Blackdog by KV Johansen (Pyr, 2011)
Whilst an established Canadian author of children’s sf and fantasy novels, Blackdog marks Johansen’s first foray into epic fantasy. The novel focuses on Attalissa, a goddess re-incarnated as a young girl, and her protector, the titular Blackdog, a spirit that possesses human hosts, as they attempt to deal with the threat of a powerful evil wizard who is attempting to consume the goddess’s power.
On the surface, it appears to have all the elements of a great epic fantasy: cosmic conflicts between good and evil, multiple character perspectives interweaving into a grander narrative tapestry, fascinating hints of legendary backstory and a diverse world setting. Unfortunately Blackdog does not quite live up to its promise since these elements never quite cohere. The story does not seem to know which it would rather be; a gentle, intimate tale following the coming-of-age of the young goddess incarnate or an epic battle between vast supernatural forces. In trying to be both, it has succeeded at neither.
An illustration of this concerns the Blackdog himself. While he is the eponymous character, the narrative vacillates unevenly between his role as guide and protector, reducing him to the position of supporting companion, and the exploration of his ‘curse’ and his repetitive struggles to overcome it. Indeed, even the character development concerning Blackdog will disappoint most, as all the twists and turns are heavily foreshadowed and never surprise.
Disappointingly, the world and story are told to the reader, rather than shown, resulting in a feeling of thinness and lack of texture. For a book of some 540 pages there is a surprising lack of detail, as plot, action, world building and character development are sketched rather than explored. The plot itself is simplistic, banal and so heavily foreshadowed that there are few, if any, surprises. The shifting of narrative focus between the personal narratives and the larger plot leads to both feeling lamentably underdeveloped. The climax of the plot is overly neat and split between the straightforward coming-of-age narrative and the obvious, underwhelming grand battle. When the disparate elements finally collide, it creates a sense of forced artifice rather than natural convergence.
In terms of action, there are few battles or fights and those included are hastily passed over and never approach ‘epic’ in nature. There is little tension in the short sequences and almost no sense of the viciousness of battle or the emotional repercussions of loss and death. While great authors can evoke much with simple descriptions, Johnasen never gives the reader the page length to fully immerse themselves in the action, and seems more inclined to skip over action sequences in favour of more bland character interaction.

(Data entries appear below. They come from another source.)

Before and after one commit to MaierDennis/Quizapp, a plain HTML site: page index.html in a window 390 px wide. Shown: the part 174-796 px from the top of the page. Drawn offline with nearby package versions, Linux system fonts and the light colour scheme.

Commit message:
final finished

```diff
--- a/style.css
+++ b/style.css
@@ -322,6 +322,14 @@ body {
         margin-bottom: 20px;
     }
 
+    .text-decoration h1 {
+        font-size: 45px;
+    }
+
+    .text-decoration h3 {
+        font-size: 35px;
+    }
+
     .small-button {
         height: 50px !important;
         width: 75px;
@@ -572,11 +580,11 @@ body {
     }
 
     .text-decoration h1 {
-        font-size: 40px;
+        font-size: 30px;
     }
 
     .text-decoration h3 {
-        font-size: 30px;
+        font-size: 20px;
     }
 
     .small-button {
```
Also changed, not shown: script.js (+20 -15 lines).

This blandness affects the world itself as there is no real distinction drawn between the various locales, regardless of the radically different terrains. For a novel that traverses various locales, including desert, steppes, foothills and mountain tops, there is almost no real variance in how the world appears or is described. In fact how the characters interact with their surroundings and feel about the various landscapes is uniformly mundane. No matter where they are, each of the characters acts in exactly the same way, and it is seems a missed opportunity to explore the richness of the world that Johansen has built.
The characters are rarely distinctive and very few are developed beyond stereotypical or function-driven roles. Those few interesting characters are inevitably underused and underdeveloped. However, a major point in Johansen’s favour is her treatment of sexuality as she seamlessly integrates non-heterosexual characters into her world in a subtle display of acceptance without the use of gratuitous sex scenes or heavy-handed narrative underlining.

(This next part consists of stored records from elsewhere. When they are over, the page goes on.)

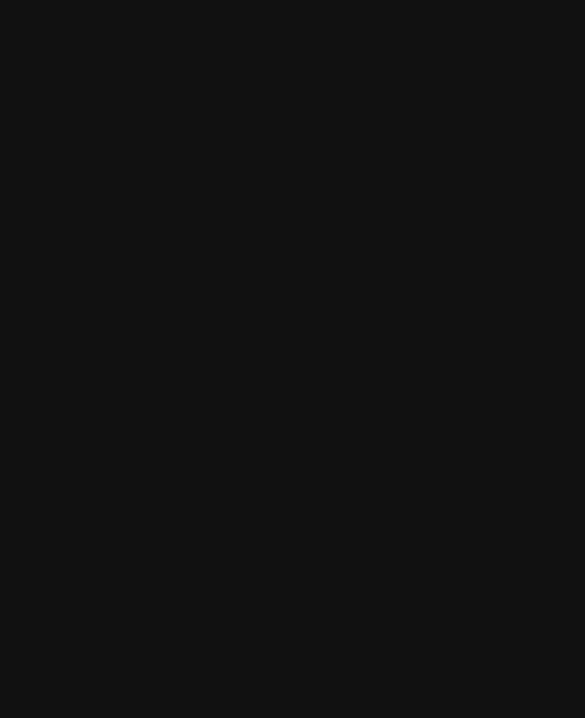
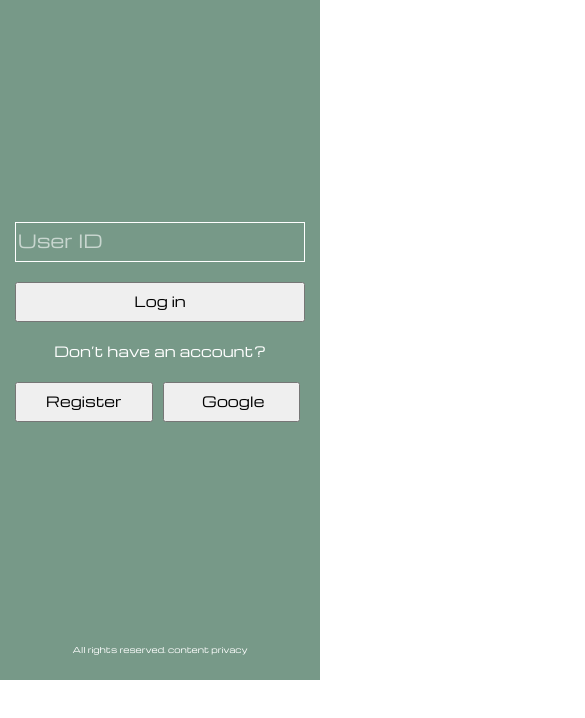
Before and after one commit to susu725/photo-album, a Next.js app: page / in a window 390 px wide. Shown: the top 718 px of the page, 585 px wide, since content can reach past the window. Built offline with nearby package versions, Linux system fonts and the light colour scheme; no server answers.

Commit message:
feat: login RWD

```diff
--- a/app/_components/Footer/Footer.module.scss
+++ b/app/_components/Footer/Footer.module.scss
@@ -7,3 +7,15 @@
         color: #FFFFFF;
     }
 }
+
+@media screen and (max-width: 768px) {
+    .footer {
+        width: 290px;
+        height: 36px;
+
+        .copyright {
+            font-size: 8px;
+            line-height: 11.38px;
+        }
+    }
+}
--- a/app/overview/[id]/page.module.scss
+++ b/app/overview/[id]/page.module.scss
@@ -11,5 +11,6 @@
     .photos {
         display: flex;
         flex-wrap: wrap;
+        justify-content: center;
     }
 }
--- a/app/page.js
+++ b/app/page.js
@@ -49,7 +49,7 @@
         <p className={styles.noAccount}>Don’t have an account?</p>
         <div className={styles.registerWay}>
           <button><p>Register</p></button>
-          <button><p>Continue with Google</p></button>
+          <button><p>Google</p></button>
         </div>
       </div>
       <Footer />
--- a/app/page.module.scss
+++ b/app/page.module.scss
@@ -12,6 +12,7 @@
     flex-direction: column;
     justify-content: center;
     align-items: center;
+
 
     input {
       width: 700px;
@@ -41,6 +42,7 @@
     .registerWay {
       width: 700px;
       height: 50px;
+      display: flex;
       margin-top: 20px;
 
       button {
@@ -50,7 +52,70 @@
         &:nth-of-type(1) {
           margin-right: 20px;
         }
+
+        &:nth-of-type(2) {
+          display: flex;
+          justify-content: center;
+          align-items: center;
+
+          &::before {
+            content: 'Continue with';
+            display: flex;
+            margin-right: 4px;
+            font-size: 18px;
+            font-weight: 400;
+            line-height: 25.59px;
+          }
+        }
       }
     }
   }
 }
+
+@media screen and (max-width: 768px) {
+  .login {
+    width: 320px;
+    height: 680px;
+
+    background-color: #798;
+
+    .container {
+      input {
+        width: 290px;
+        height: 40px;
+      }
+
+      .loginBtn {
+        width: 290px;
+        height: 40px;
+      }
+
+
+      .registerWay {
+        width: 290px;
+        height: 40px;
+
+        button {
+          width: 137.5px;
+          height: 40px;
+
+          &:nth-of-type(1) {
+            margin-right: 10px;
+          }
+
+          &:nth-of-type(2) {
+
+            &::before {
+              content: '';
+            }
+          }
+        }
+      }
+    }
+
+    p {
+      font-size: 14px;
+      line-height: 19.91px;
+    }
+  }
+}
```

Two minor characters in this novel, Moth and Mikki, are the most interesting of the bunch, primarily because something is left to the reader’s imagination and their backstory is not painstakingly delivered as exposition. However, due to the fact that they are indeed minor, they are not really a selling point of this novel, although seeing them in later books would be great.
While Blackdog is not good as it falls short of both YA and Epic fantasy, it is inoffensively mediocre and tediously predictable rather than truly abysmal.
(Originally reviewed in Vector)